Text only, exactly as given: reproduce the entries below without their pictures.

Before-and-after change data
= = = = = = =
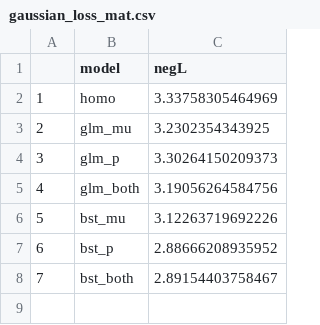
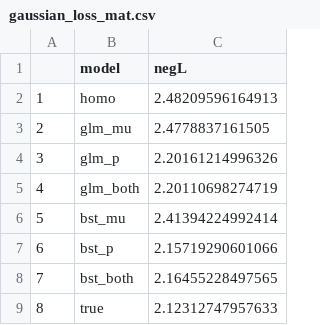
Before and after one commit to sxpyggy/boosting-mixture-code, a CSV file: plots/gaussian_loss_mat.csv, drawn as a sheet.

```diff
--- a/plots/gaussian_loss_mat.csv
+++ b/plots/gaussian_loss_mat.csv
@@ -1,8 +1,9 @@
 "","model","negL"
-"1","homo",3.33758305464969
-"2","glm_mu",3.2302354343925
-"3","glm_p",3.30264150209373
-"4","glm_both",3.19056264584756
-"5","bst_mu",3.12263719692226
-"6","bst_p",2.88666208935952
-"7","bst_both",2.89154403758467
+"1","homo",2.48209596164913
+"2","glm_mu",2.4778837161505
+"3","glm_p",2.20161214996326
+"4","glm_both",2.20110698274719
+"5","bst_mu",2.41394224992414
+"6","bst_p",2.15719290601066
+"7","bst_both",2.16455228497565
+"8","true",2.12312747957633
```
Also changed, not shown: 18 other files.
= = = = = = =
_THE ANSWER_:
Before and after one commit to sxpyggy/boosting-mixture-code, a CSV file: plots/gaussian_loss_mat.csv, drawn as a sheet.

```diff
--- a/plots/gaussian_loss_mat.csv
+++ b/plots/gaussian_loss_mat.csv
@@ -1,8 +1,9 @@
 "","model","negL"
-"1","homo",3.33758305464969
-"2","glm_mu",3.2302354343925
-"3","glm_p",3.30264150209373
-"4","glm_both",3.19056264584756
-"5","bst_mu",3.12263719692226
-"6","bst_p",2.88666208935952
-"7","bst_both",2.89154403758467
+"1","homo",2.48209596164913
+"2","glm_mu",2.4778837161505
+"3","glm_p",2.20161214996326
+"4","glm_both",2.20110698274719
+"5","bst_mu",2.41394224992414
+"6","bst_p",2.15719290601066
+"7","bst_both",2.16455228497565
+"8","true",2.12312747957633
```
Also changed, not shown: 18 other files.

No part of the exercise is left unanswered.